**Required action:** What is the number of lines in the data below that contain "index"? Answer with that number and no other words.

◆ ◆ ◆ ◆ ◆ ◆ ◆

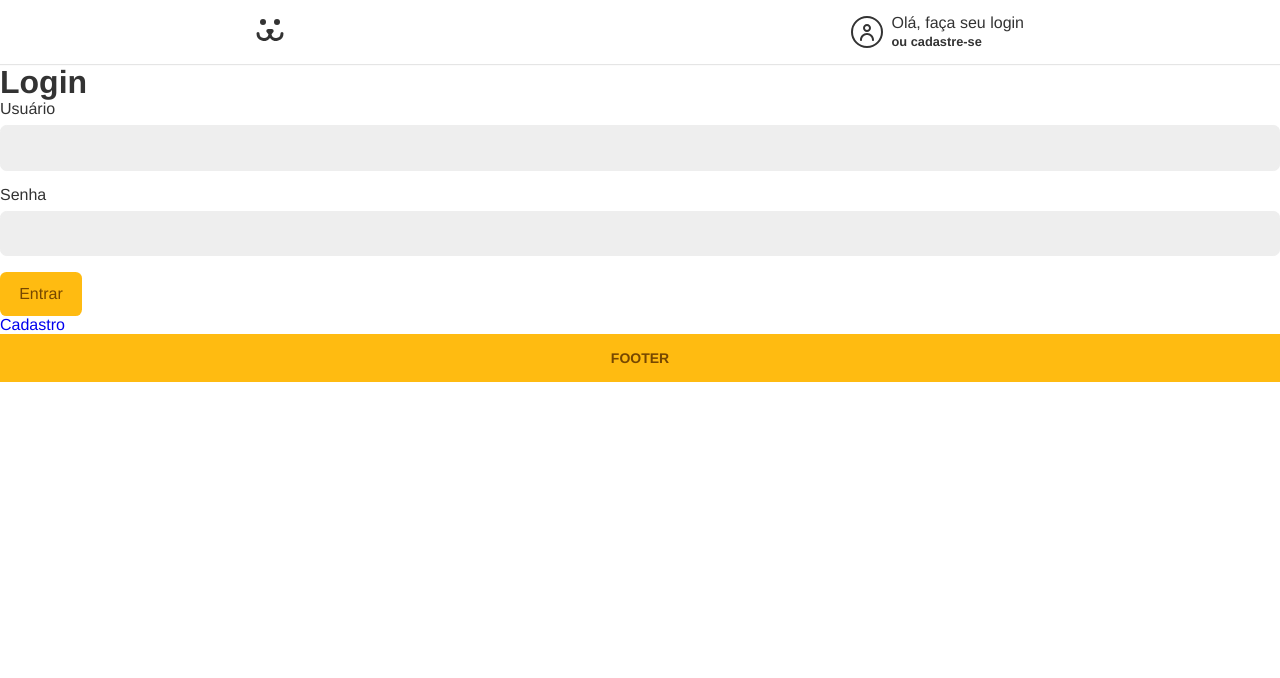
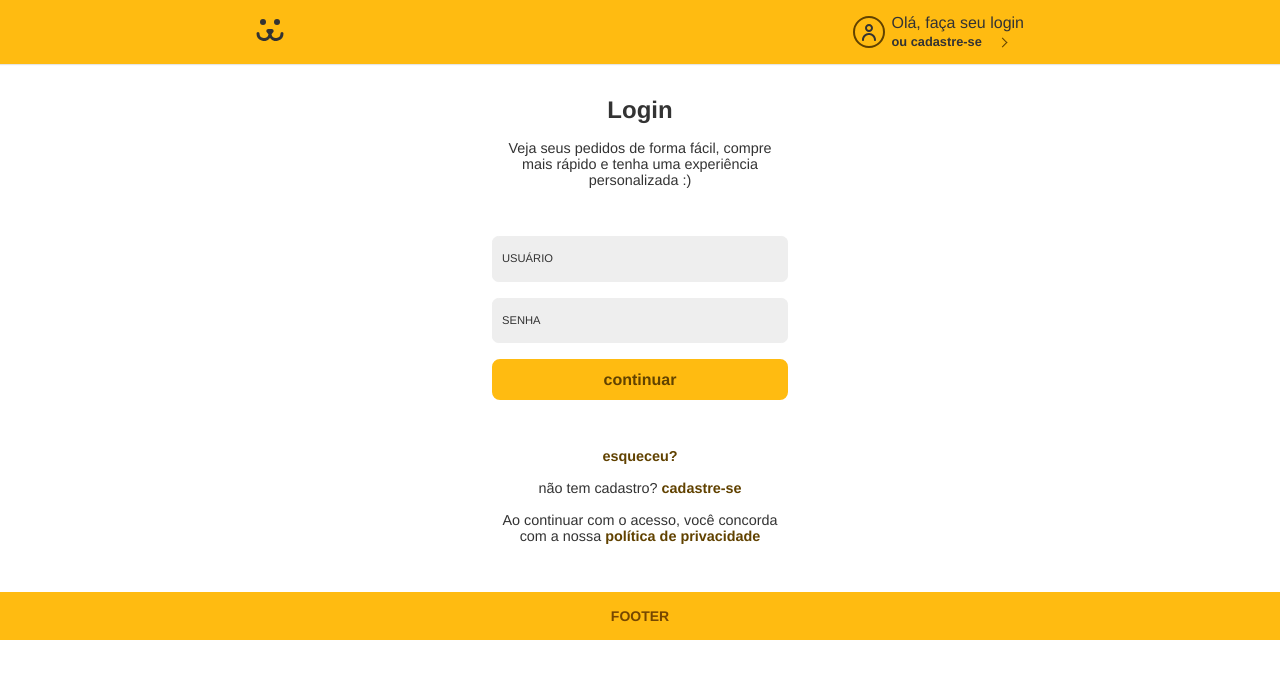
Before and after one commit to jefersonsann/dogs, a React (Create React App) app: page /login in a window 1280 px wide. Shown: the top 678 px of the page. Built offline with nearby package versions, Linux system fonts and the light colour scheme.

Commit message:
Improvement in code and styles

```diff
--- a/src/Components/Button/Button.jsx
+++ b/src/Components/Button/Button.jsx
@@ -2,6 +2,7 @@ import React from 'react';
 import styled from 'styled-components';
 
 const ButtonContainer = styled.button`
+  width: 100%;
   padding: 0.6rem 1.2rem;
   color: ${(props) =>
     props.primary ? 'var(--colorSecondary)' : 'var(--colorPrimary)'};
@@ -16,8 +17,8 @@ const ButtonContainer = styled.button`
   }
 `;
 
-const Button = ({ ...props }) => {
-  return <ButtonContainer {...props}>{props.placeholder}</ButtonContainer>;
+const Button = ({ children, ...props }) => {
+  return <ButtonContainer {...props}>{children}</ButtonContainer>;
 };
 
 export default Button;
--- a/src/Components/Form/Button.jsx
+++ /dev/null
@@ -1,31 +0,0 @@
-import React from 'react';
-import styled from 'styled-components';
-
-const ButtonContainer = styled.button`
-  font-size: 1rem;
-  font-family: var(--fontPrimary);
-  color: #764701;
-  padding: 0.8rem 1.2rem;
-
-  border: none;
-  border-radius: 0.4rem;
-  background-color: #fb1;
-  transition: all 0.1s;
-  cursor: pointer;
-
-  &:hover,
-  &:focus {
-    outline: none;
-    box-shadow: 0 0 0 3px #fea, 0 0 0 4px #fb1;
-  }
-  &:disabled {
-    opacity: 0.5;
-    cursor: wait;
-  }
-`;
-
-const Button = ({ children, ...props }) => {
-  return <ButtonContainer {...props}>{children}</ButtonContainer>;
-};
-
-export default Button;
--- a/src/Components/Form/Input.jsx
+++ b/src/Components/Form/Input.jsx
@@ -1,15 +1,27 @@
 import React from 'react';
 import styled from 'styled-components';
+import Error from '../Helper/Error';
 
 const Wrapper = styled.div`
+  position: relative;
+  margin-top: 1rem;
+  margin-left: auto;
+  margin-right: auto;
   margin-bottom: 1rem;
 `;
 
 const Label = styled.label`
-  display: block;
-  font-size: 1rem;
+  position: absolute;
+  top: 17px;
+  left: 10px;
+  font-size: 0.7rem;
   line-height: 1;
   padding-bottom: 0.5rem;
+  text-transform: uppercase;
+
+  user-select: none;
+  pointer-events: none;
+  transition: all 0.4s ease-in-out;
 `;
 
 const InputForm = styled.input`
@@ -20,21 +32,24 @@ const InputForm = styled.input`
   border-radius: 0.4rem;
   border: 1px solid #eee;
   background: #eee;
+  font-weight: 600;
   transition: all 0.2s;
 
   &:hover,
   &:focus {
     outline: none;
-    border-color: #fb1;
+    border-color: var(--colorPrimary);
     background: white;
-    box-shadow: 0 0 0 3px #fba;
   }
-`;
 
-const Error = styled.p`
-  font-size: 0.875rem;
-  color: #f31;
-  margin-top: 0.25rem;
+  &:focus ~ label,
+  &:valid ~ label {
+    top: -8px;
+    left: 15px;
+    padding: 0.2rem 0.5rem 0.1rem;
+    background-color: white;
+    border: 1px solid var(--colorPrimary);
+  }
 `;
 
 const Input = ({
@@ -49,7 +64,6 @@ const Input = ({
 }) => {
   return (
     <Wrapper>
-      <Label htmlFor={name}>{label}</Label>
       <InputForm
         id={name}
         name={name}
@@ -59,7 +73,8 @@ const Input = ({
         onChange={onChange}
         onBlur={onBlur}
       />
-      {error && <Error>{error}</Error>}
+      <Label htmlFor={name}>{label}</Label>
+      <Error error={error} />
     </Wrapper>
   );
 };
--- /dev/null
+++ b/src/Components/Helper/Error.jsx
@@ -0,0 +1,14 @@
+import React from 'react';
+import styled from 'styled-components';
+
+const ErrorContainer = styled.p`
+  color: var(--colorError);
+  margin: 1rem 0;
+`;
+
+const Error = ({ error }) => {
+  if (!error) return null;
+  return <ErrorContainer>{error}</ErrorContainer>;
+};
+
+export default Error;
--- a/src/Components/Login/LoginForm.jsx
+++ b/src/Components/Login/LoginForm.jsx
@@ -1,14 +1,38 @@
 import React from 'react';
 import { Link } from 'react-router-dom';
+import { UserContext } from '../../UserContext';
 import styled from 'styled-components';
 import useForm from '../../Hooks/useForm';
-import Button from '../Form/Button';
+import Button from '../Button/Button';
 import Input from '../Form/Input';
 import TitleForm from './TitleForm';
-import { UserContext } from '../../UserContext';
+import Error from '../Helper/Error';
 
-const Section = styled.main``;
-const Form = styled.form``;
+const Section = styled.section`
+  max-width: 360px;
+  margin-left: auto;
+  margin-right: auto;
+  padding: 2rem;
+  border-radius: 0.5rem;
+  background-color: white;
+  text-align: center;
+
+  & p {
+    margin-top: 1rem;
+    margin-bottom: 1rem;
+    font-size: 0.9rem;
+  }
+`;
+const Form = styled.form`
+  margin-top: 3rem;
+  margin-bottom: 3rem;
+
+  & p {
+    margin-top: 2px;
+    text-align: left;
+    margin-left: 10px;
+  }
+`;
 
 const LoginForm = () => {
   const username = useForm();
@@ -26,17 +50,45 @@ const LoginForm = () => {
   return (
     <Section>
       <TitleForm titleName="Login" />
-      <Form action="" onSubmit={handleLogin}>
-        <Input label="Usuário" type="text" name="username" {...username} />
-        <Input label="Senha" type="password" name="password" {...password} />
+      <p>
+        Veja seus pedidos de forma fácil, compre mais rápido e tenha uma
+        experiência personalizada :)
+      </p>
+      <Form onSubmit={handleLogin}>
+        <Input
+          label="Usuário"
+          type="text"
+          name="username"
+          autofocus
+          required
+          {...username}
+        />
+        <Input
+          label="Senha"
+          type="password"
+          name="password"
+          required
+          {...password}
+        />
         {loading ? (
-          <Button disabled>Carregando...</Button>
+          <Button disabled>carregando...</Button>
         ) : (
-          <Button>Entrar</Button>
+          <Button primary>
+            <strong>continuar</strong>
+          </Button>
         )}
-        {error && <p>{error}</p>}
+        <Error error={error} />
       </Form>
-      <Link to="/login/criar">Cadastro</Link>
+      <p>
+        <Link to="/login/perdeu">esqueceu?</Link>
+      </p>
+      <p>
+        não tem cadastro? <Link to="/login/criar">cadastre-se</Link>
+      </p>
+      <p>
+        Ao continuar com o acesso, você concorda com a nossa{' '}
+        <Link to="/login/criar">política de privacidade</Link>
+      </p>
     </Section>
   );
 };
--- a/src/Components/Modal/Modal.jsx
+++ b/src/Components/Modal/Modal.jsx
@@ -17,12 +17,13 @@ const ModalContainer = styled.div`
   width: auto;
   position: relative;
   z-index: 1002;
-  cursor: pointer;
 `;
 
 const ModalTitle = styled.span`
+  position: relative;
   font-size: 1rem;
   padding: 0.5rem 0;
+  z-index: 1002;
 
   &:hover {
     color: white;
@@ -36,9 +37,9 @@ const ModalTitle = styled.span`
 const ModalCont = styled.div`
   position: absolute;
   width: 240px;
-  height: 300px;
+  height: auto;
   top: 100%;
-  right: 0px;
+  right: -35px;
   padding: 1rem;
   border-radius: 0.5rem;
   background-color: white;
@@ -52,9 +53,20 @@ const ModalCont = styled.div`
       transform: initial;
     }
   }
+
+  &::after {
+    content: '';
+    position: absolute;
+    top: -6px;
+    right: 50px;
+    width: 12px;
+    height: 12px;
+    background-color: inherit;
+    transform: rotate(45deg);
+  }
 `;
 
-const Modal = ({ name, children, ...props }) => {
+const Modal = ({ children, ...props }) => {
   const [isModal, setIsModal] = React.useState(false);
 
   return (
@@ -65,7 +77,7 @@ const Modal = ({ name, children, ...props }) => {
         onMouseLeave={() => setIsModal(false)}
       >
         <ModalTitle>
-          {name}
+          {props.name}
           <br />
           <strong>{props.outer}</strong>
         </ModalTitle>
--- a/src/Components/Modal/ModalLogin.jsx
+++ b/src/Components/Modal/ModalLogin.jsx
@@ -26,15 +26,14 @@ const ModalLogin = () => {
         conta
       </div>
       <Link style={{ width: '100%' }} to="/login">
-        <Button style={{ width: '100%' }} placeholder="Entrar" primary />
+        <Button style={{ width: '100%' }} primary>
+          entrar
+        </Button>
       </Link>
       <Link style={{ width: '100%' }} to="/criar">
-        <Button
-          style={{ width: '100%' }}
-          width="100%"
-          placeholder="Cadastrar"
-          secondary
-        />
+        <Button style={{ width: '100%' }} width="100%" secondary>
+          cadastre-se
+        </Button>
       </Link>
       <p>
         comprou na loja física ou no app da Ame?{' '}
--- a/src/Layout/Header.jsx
+++ b/src/Layout/Header.jsx
@@ -12,7 +12,7 @@ const Container = styled.header`
   top: 0;
   width: 100%;
   box-shadow: 0px 1px 1px rgba(0, 0, 0, 0.1);
-  background: white;
+  background: var(--colorPrimary);
   z-index: 100;
 `;
 
@@ -29,7 +29,7 @@ const Logo = styled.div`
 `;
 
 const User = styled.div`
-  color: #333;
+  color: var(--colorSecondary);
   display: flex;
   align-items: center;
 `;
@@ -37,22 +37,39 @@ const User = styled.div`
 const Logout = styled.button``;
 
 const Login = styled.div`
-  display: flex;
-  align-items: center;
-  gap: 0.5rem;
-
   & a {
-    color: #333;
+    color: var(--colorSecondary);
     display: flex;
     align-items: center;
   }
-  &::before {
+  & span::before {
     content: '';
+    position: absolute;
+    top: 10px;
+    left: -38px;
     width: 28px;
     height: 28px;
     border-radius: 50%;
-    border: 2px solid #333;
+    border: 2px solid var(--colorSecondary);
     background: url('${Usuario}') no-repeat center center;
+  }
+
+  & span::after {
+    content: '';
+    position: absolute;
+    bottom: 12px;
+    right: 18px;
+    width: 6px;
+    height: 6px;
+    border-top: 1px solid var(--colorSecondary);
+    border-right: 1px solid var(--colorSecondary);
+    background-color: transparent;
+    transform: rotate(45deg);
+    transition: all 0.3s ease;
+  }
+
+  & span:hover::after {
+    transform: rotate(135deg);
   }
 `;
 
--- a/src/UserContext.js
+++ b/src/UserContext.js
@@ -37,7 +37,7 @@ export const UserStorage = ({ children }) => {
       setLoading(true);
       const { url, options } = TOKEN_POST({ username, password });
       const tokenRes = await fetch(url, options);
-      if (!tokenRes.ok) throw new Error(`Error: Usuario invalido`);
+      if (!tokenRes.ok) throw new Error(`Error: Usuario ou senha invalido!`);
       const { token } = await tokenRes.json();
       window.localStorage.setItem('token', token);
       await getUser(token);
--- a/src/index.css
+++ b/src/index.css
@@ -1,6 +1,12 @@
 :root {
   --colorPrimary: #ffbb11;
-  --colorSecondary: #7c5501;
+  --colorSecondary: #614200;
+
+  --colorText-dark: #333;
+  --colorText-light: white;
+  --colorError: #f31;
+
+
 }
 
 * {
@@ -20,6 +26,8 @@ body {
 
 a {
   text-decoration: none;
+  color: var(--colorSecondary);
+  font-weight: 600;
 }
 
 h1,
```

◆ ◆ ◆ ◆ ◆ ◆ ◆

**Exercise answer:** 5